Originations See Largest YOY Decline In Two Decades

Mortgage originations saw their largest annual decline in 21 years, further evidence that the housing boom is coming to an end.

Originations fell 47% YOY in Q3, according to ATTOM Data’s Q3 2022 U.S. Residential Property Mortgage Origination Report.
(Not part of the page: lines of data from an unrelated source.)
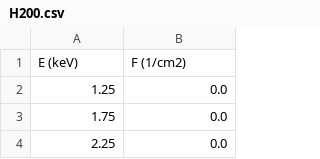
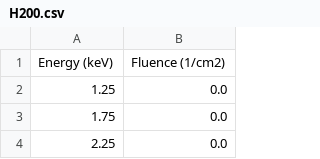
Before and after one commit to xandratxan/xray-spectrometry-analysis, a CSV file: data/spekpy/H200.csv, drawn as a sheet; only a part is shown.

```diff
--- a/data/spekpy/H200.csv
+++ b/data/spekpy/H200.csv
@@ -1,2 +1,2 @@
-E (keV),F (1/cm2)
+Energy (keV),Fluence (1/cm2)
 1.25,0.0
```
Also changed, not shown: data/spekpy/H60.csv, data/spekpy/N15.csv, 6 other files.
Quarter-over-quarter they were down 19%, the sixth consecutive drop.

Lenders issued a total of $636.5 billion worth of mortgages in Q3. By dollar count, that’s down 22% from Q2 and 46% YOY. It’s the largest dip in loan dollar volume since at least 2001.

HELOC lending increased for the fifth time in six quarters, but the boost was overwhelmed by the slump in purchase and refinance origination.
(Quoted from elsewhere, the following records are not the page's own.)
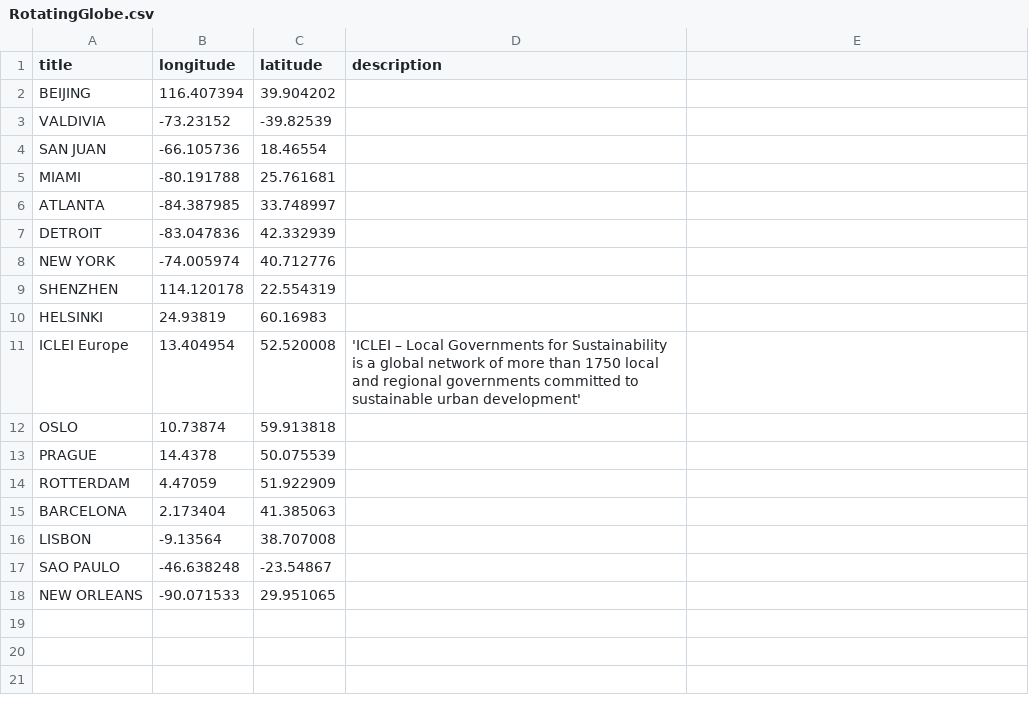
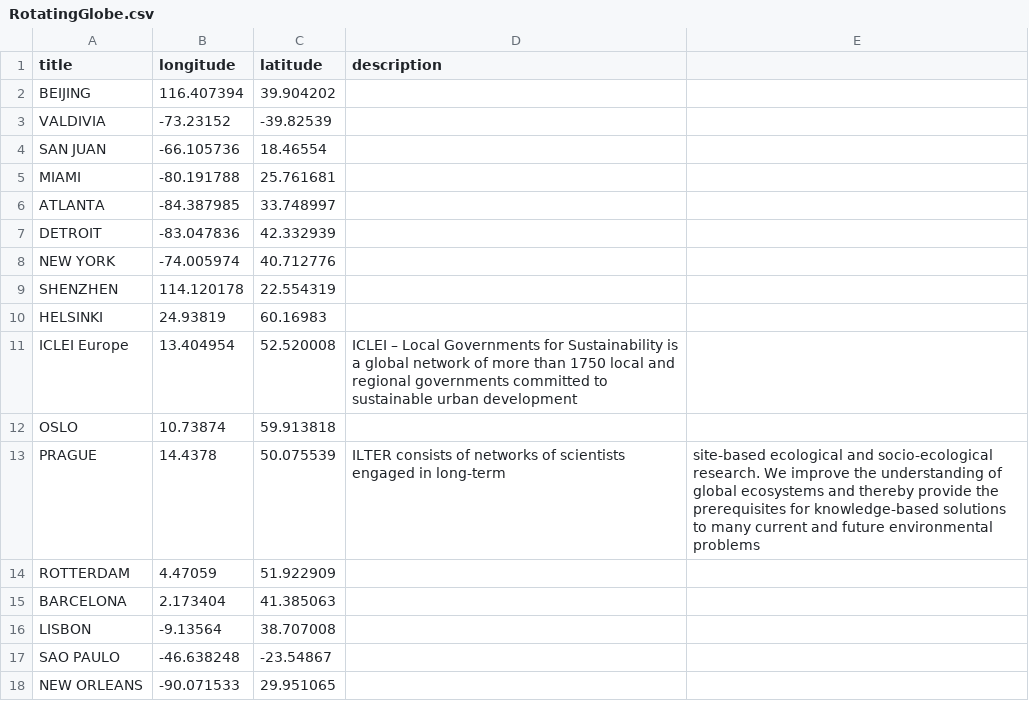
Before and after one commit to UrbanSystemsLab/natura-network, a CSV file: RotatingGlobe.csv, drawn as a sheet.

Commit message:
Update RotatingGlobe.csv

```diff
--- a/RotatingGlobe.csv
+++ b/RotatingGlobe.csv
@@ -10,5 +10,5 @@ SHENZHEN,114.120178,22.554319
 HELSINKI,24.93819,60.16983
-ICLEI Europe,13.404954,52.520008,'ICLEI – Local Governments for Sustainability is a global network of more than 1750 local and regional governments committed to sustainable urban development'
+ICLEI Europe,13.404954,52.520008,ICLEI – Local Governments for Sustainability is a global network of more than 1750 local and regional governments committed to sustainable urban development
 OSLO,10.73874,59.913818
-PRAGUE,14.4378,50.075539
+PRAGUE,14.4378,50.075539,ILTER consists of networks of scientists engaged in long-term, site-based ecological and socio-ecological research. We improve the understanding of global ecosystems and thereby provide the prerequisites for knowledge-based solutions to many current and future environmental problems
 ROTTERDAM,4.47059,51.922909
```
“There are no surprises in this quarter’s loan origination numbers, as the unprecedented jump in mortgage rates has battered both the purchase and refinance markets,” said Rick Sharga, executive vice president of market intelligence at ATTOM. 

“Prospective homebuyers have been priced out of the market by the combination of 7% mortgage rates and higher home prices.”
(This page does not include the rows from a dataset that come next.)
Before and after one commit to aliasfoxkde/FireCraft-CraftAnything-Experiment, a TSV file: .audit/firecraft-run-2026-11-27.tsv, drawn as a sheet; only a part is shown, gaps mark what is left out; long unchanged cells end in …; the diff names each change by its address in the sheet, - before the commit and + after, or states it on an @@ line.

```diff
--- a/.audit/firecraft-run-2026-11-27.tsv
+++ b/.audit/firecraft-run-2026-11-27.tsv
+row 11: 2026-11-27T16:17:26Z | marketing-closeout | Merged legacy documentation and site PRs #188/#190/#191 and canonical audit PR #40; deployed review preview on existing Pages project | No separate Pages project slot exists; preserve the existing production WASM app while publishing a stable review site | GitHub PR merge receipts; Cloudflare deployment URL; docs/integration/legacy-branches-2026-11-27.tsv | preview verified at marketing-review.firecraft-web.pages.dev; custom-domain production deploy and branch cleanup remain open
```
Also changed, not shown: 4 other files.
Refinance activity was down 31% from Q2 2022 and 68% YOY. Lenders issued just over 660,000 refis, the smallest number since Q1 2019.

Refis have declined for six consecutive quarters. Sharga noted that refinance activity will likely decline further, as most homeowners have interest rates under 4%, far below today’s levels.

The HELOC bump came for both the number and value of home equity loans. The number of HELOCs jumped by 5% from Q2. One of every five mortgage deals was a HELOC, up from one in every 21 a year and a half ago.

Soaring home price appreciation has deepened the affordability crisis for buyers, but current homeowners have seen their equity reach record highs. Nearly half of mortgaged homes in the U.S. were equity-rich in Q3, and 94.3% of all mortgage holders have at least some equity in their homes.

Lenders are leaning into this area, with Movement Mortgage and Homepoint recently introducing new, speed-focused home equity products.

Homeowners have been shown to tap their equity to build even more wealth by sending their children to college, starting businesses, or investing further in housing. While using equity isn’t risk-free, it can have a significant real-world impact on individual and family wealth.